### YOUR TASK
I'd like every line from the material below that has "small" in it.

=-=-=

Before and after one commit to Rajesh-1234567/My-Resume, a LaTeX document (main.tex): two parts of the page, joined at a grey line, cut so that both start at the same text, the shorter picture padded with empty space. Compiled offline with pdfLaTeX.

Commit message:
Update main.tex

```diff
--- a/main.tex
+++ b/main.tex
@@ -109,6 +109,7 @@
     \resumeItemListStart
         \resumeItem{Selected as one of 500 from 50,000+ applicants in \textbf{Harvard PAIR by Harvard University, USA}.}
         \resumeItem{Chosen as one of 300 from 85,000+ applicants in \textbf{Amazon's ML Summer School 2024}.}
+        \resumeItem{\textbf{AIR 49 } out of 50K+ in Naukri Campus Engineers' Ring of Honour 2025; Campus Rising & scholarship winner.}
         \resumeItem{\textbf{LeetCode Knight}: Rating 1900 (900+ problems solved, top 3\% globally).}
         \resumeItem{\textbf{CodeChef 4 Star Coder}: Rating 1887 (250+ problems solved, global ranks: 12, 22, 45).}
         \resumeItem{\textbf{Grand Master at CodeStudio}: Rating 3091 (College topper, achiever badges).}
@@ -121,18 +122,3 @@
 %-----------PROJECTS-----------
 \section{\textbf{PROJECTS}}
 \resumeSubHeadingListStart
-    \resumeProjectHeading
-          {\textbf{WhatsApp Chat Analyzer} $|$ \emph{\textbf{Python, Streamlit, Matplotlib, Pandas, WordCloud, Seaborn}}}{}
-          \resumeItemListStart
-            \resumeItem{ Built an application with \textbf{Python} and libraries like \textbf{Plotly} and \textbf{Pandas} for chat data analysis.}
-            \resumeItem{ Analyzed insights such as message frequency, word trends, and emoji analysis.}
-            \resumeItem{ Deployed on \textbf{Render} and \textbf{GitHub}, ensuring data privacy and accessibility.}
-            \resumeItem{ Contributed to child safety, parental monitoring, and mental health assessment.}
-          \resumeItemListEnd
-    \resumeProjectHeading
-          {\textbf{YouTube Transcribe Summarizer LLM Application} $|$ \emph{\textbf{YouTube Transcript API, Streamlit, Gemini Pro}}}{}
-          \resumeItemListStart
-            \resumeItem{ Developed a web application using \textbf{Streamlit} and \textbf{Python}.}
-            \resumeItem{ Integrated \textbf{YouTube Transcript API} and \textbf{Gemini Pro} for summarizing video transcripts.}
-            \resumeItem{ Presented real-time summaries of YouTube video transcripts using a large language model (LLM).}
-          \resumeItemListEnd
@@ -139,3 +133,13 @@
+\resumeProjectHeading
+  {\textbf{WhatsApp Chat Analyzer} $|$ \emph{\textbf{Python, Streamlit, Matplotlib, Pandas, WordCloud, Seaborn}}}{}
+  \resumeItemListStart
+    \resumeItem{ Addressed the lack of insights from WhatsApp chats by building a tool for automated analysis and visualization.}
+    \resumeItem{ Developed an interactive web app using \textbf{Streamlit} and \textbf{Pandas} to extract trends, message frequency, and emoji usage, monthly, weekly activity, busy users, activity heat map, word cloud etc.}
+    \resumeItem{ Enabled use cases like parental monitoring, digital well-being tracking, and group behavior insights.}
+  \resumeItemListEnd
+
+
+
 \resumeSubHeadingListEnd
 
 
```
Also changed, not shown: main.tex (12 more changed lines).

=-=-=

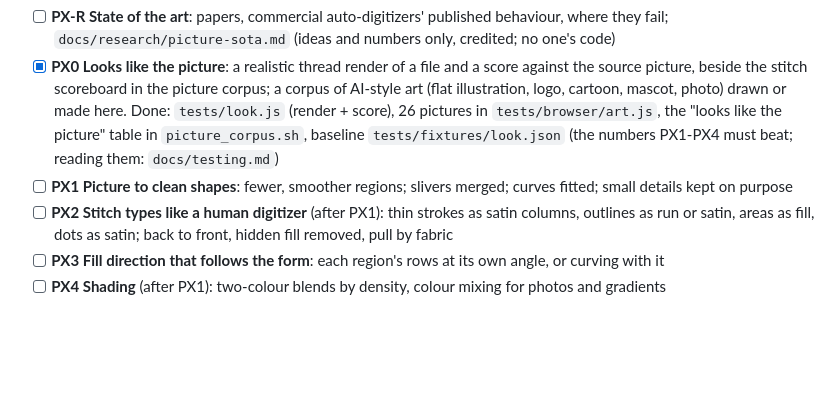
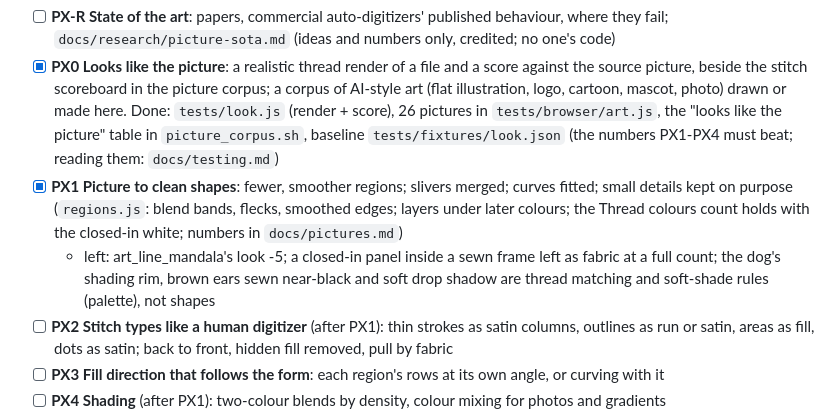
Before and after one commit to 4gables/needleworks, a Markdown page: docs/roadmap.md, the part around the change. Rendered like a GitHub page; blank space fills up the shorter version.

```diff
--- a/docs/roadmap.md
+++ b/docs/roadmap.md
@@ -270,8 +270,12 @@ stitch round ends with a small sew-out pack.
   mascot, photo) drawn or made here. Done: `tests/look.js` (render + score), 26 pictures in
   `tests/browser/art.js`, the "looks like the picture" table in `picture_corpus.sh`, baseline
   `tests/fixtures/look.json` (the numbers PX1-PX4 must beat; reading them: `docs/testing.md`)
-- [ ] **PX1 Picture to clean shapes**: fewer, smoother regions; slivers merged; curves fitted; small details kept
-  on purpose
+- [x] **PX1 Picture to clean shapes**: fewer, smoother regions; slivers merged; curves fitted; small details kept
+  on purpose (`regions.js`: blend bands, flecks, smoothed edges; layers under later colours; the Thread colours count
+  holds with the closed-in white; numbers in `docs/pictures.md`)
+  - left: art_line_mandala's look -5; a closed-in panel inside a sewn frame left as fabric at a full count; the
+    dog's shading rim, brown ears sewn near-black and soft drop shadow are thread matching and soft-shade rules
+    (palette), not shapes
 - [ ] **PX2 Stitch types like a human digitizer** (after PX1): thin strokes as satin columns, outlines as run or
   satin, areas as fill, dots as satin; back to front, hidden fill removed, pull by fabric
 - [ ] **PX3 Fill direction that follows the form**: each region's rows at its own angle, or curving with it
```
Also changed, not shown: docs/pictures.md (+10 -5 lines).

=-=-=

### TASK RESULT
@@ -270,8 +270,12 @@ stitch round ends with a small sew-out pack.
-- [ ] **PX1 Picture to clean shapes**: fewer, smoother regions; slivers merged; curves fitted; small details kept
+- [x] **PX1 Picture to clean shapes**: fewer, smoother regions; slivers merged; curves fitted; small details kept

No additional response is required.